However it’s important to celebrate success, people respond positively to having their efforts recognised, teams feel valued and thus motivated to continue the effort. Celebrating success helps bond the team making it more likely they will support each other in their efforts to achieve further success. And if there are set backs in the future the good memories around past successes will provide the confidence needed to persevere.
But senior managers in particular don’t always hit the right tone. It was the Christmas dinner and the mood was jolly. At the end of the meal the chief executive gave a speech in which he a congratulated his senior management team on a very difficult but ultimately very successful year and then proceeded at great length to stress the difficulties that lay ahead and to tell everyone that we could not rest on our achievements as even more was expected of us next year.

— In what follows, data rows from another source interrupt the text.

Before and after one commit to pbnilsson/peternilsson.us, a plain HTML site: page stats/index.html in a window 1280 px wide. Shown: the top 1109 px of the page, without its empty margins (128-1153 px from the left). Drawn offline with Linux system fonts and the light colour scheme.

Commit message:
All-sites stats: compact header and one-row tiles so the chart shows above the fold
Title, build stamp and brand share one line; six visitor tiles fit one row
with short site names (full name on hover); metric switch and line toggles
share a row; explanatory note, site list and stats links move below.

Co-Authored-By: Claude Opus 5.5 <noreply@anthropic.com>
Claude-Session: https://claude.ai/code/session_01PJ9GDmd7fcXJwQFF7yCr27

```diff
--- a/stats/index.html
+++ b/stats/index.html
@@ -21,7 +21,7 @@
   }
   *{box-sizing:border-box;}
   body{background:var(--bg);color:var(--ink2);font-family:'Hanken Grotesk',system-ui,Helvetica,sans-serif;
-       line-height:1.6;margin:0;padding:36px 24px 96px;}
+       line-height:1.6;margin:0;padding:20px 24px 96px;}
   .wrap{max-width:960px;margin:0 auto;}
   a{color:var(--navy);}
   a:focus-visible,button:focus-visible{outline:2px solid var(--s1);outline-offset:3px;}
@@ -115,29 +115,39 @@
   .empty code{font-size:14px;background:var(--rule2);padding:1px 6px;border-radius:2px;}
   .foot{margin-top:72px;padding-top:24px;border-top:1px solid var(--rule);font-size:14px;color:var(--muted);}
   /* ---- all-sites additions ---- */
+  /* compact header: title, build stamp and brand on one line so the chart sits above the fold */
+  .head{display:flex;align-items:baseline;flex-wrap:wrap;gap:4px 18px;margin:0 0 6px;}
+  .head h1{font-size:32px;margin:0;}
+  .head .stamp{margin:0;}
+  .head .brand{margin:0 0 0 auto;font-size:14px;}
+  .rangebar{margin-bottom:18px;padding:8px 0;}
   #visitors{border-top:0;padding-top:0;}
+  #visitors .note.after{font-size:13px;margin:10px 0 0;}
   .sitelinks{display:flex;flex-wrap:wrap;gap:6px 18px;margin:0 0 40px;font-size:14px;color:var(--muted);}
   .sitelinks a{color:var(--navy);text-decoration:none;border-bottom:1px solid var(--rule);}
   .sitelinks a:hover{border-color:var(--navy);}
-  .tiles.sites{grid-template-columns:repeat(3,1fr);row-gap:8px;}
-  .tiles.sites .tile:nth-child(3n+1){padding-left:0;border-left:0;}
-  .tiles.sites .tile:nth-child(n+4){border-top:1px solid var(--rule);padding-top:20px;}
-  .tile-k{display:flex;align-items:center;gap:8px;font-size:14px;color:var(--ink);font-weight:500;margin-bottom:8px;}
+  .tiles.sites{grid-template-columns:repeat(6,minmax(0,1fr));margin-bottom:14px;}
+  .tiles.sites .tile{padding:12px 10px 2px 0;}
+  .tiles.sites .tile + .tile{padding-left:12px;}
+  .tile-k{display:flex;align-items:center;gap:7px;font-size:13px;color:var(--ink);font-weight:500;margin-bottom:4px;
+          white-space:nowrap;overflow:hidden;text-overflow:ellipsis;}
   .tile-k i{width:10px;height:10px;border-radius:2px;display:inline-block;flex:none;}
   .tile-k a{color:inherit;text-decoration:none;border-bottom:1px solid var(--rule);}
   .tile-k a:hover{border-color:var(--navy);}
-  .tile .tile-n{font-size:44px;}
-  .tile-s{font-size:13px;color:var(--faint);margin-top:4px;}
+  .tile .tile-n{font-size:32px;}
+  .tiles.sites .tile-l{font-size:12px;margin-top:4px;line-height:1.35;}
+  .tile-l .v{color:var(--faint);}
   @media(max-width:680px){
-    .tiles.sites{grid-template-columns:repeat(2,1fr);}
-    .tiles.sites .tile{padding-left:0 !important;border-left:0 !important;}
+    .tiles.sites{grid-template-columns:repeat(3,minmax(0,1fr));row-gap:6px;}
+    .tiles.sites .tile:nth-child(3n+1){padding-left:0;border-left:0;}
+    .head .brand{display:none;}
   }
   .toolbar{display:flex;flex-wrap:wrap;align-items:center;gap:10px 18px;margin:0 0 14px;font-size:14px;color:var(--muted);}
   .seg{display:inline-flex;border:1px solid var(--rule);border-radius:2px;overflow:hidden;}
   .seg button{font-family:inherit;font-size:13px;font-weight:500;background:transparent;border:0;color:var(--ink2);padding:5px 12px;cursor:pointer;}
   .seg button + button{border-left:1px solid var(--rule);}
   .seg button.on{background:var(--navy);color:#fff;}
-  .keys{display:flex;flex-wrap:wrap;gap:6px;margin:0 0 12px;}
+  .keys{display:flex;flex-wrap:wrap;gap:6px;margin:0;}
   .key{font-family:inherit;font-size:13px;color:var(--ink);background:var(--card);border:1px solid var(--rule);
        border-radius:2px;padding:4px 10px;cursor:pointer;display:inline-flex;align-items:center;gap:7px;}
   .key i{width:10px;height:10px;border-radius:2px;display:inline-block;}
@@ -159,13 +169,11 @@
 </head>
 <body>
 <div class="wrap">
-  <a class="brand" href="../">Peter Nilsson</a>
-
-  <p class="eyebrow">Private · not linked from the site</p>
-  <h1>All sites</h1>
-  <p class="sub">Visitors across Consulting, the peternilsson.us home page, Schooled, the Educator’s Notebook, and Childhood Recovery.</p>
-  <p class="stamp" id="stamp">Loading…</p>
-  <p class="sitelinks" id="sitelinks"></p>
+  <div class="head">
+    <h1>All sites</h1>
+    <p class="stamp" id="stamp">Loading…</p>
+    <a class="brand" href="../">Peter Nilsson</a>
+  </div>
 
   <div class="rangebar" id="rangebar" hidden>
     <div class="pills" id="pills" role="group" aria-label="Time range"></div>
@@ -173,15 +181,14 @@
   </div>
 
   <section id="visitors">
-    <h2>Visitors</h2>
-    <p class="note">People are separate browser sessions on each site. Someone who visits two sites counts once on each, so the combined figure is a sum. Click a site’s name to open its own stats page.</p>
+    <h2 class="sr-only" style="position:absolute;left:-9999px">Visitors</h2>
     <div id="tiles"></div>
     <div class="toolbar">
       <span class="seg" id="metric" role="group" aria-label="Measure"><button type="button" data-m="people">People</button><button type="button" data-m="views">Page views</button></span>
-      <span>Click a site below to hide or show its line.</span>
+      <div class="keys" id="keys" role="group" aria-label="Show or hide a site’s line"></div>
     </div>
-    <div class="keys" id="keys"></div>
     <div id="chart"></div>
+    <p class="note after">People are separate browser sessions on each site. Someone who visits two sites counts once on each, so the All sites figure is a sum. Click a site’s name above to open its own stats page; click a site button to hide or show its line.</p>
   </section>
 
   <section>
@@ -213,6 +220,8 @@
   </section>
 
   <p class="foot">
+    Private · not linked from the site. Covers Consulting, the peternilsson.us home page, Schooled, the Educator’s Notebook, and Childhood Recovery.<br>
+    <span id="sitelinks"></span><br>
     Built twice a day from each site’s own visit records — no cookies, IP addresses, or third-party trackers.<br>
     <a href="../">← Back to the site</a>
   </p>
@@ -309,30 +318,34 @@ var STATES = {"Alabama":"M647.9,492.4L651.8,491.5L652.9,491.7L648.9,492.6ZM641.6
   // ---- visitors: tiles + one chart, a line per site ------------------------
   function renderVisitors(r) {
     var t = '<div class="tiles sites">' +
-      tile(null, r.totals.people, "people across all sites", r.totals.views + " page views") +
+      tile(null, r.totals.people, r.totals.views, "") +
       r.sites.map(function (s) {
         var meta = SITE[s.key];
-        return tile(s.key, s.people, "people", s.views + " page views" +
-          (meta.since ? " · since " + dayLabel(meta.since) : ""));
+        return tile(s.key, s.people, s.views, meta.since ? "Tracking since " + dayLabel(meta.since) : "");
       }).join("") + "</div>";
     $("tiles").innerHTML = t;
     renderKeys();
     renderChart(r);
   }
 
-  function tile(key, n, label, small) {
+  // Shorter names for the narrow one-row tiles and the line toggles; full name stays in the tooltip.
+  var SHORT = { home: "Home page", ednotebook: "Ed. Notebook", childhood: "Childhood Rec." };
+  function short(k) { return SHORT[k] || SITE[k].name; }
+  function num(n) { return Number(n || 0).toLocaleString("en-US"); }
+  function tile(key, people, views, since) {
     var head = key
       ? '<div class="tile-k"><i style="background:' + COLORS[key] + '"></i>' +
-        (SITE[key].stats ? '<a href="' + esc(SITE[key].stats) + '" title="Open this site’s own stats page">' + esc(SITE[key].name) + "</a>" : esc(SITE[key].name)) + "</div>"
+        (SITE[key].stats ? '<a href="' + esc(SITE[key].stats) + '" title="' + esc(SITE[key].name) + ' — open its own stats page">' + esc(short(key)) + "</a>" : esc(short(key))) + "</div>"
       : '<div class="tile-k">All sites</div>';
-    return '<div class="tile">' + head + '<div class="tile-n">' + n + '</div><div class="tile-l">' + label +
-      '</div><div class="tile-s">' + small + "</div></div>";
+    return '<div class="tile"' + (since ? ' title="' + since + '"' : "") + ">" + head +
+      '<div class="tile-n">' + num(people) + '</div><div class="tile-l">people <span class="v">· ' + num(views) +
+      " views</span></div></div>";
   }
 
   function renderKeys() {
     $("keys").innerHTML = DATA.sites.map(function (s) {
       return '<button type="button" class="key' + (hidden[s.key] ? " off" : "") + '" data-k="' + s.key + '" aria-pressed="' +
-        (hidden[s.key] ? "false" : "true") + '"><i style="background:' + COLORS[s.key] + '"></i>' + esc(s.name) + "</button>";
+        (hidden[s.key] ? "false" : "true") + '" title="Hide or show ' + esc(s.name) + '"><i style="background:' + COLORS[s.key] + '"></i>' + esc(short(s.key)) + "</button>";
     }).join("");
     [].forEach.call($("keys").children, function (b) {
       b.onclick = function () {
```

Thus successful sucking all the joy out of the room.
Reading a chief executive’s blog it sometimes feels like senior managers are just going through the motions not prepared to be too enthusiastic in case people get complacent they seem to think their employees need reminding that there are more and bigger challenges/threats ahead.
The same chief executive who gave the New Years message in his after dinner speech had read about the importance of “thank you” notes so after every workshop or conference he would send thank you notes to individuals for their contribution. Somewhat devalued by the number, frequency and exact same wording.
In another organisation I worked in the style was very different. The champagne corks were popped. After many months and a concerted effort the organisation had achieved IIP status and the senior management team was marking the success. The boss felt it was very important to celebrate this success as it was a key mile stone in the organisation’s progress, involved a commitment from the whole senior management team and as a key objective in the business plan enhanced the teams credibility with the board. So we sipped a small glass of champagne and were thanked for the work of our staff. Then we sat down to plan the budget cuts. Because there is very little time in today’s frantic business world to enjoy your successes.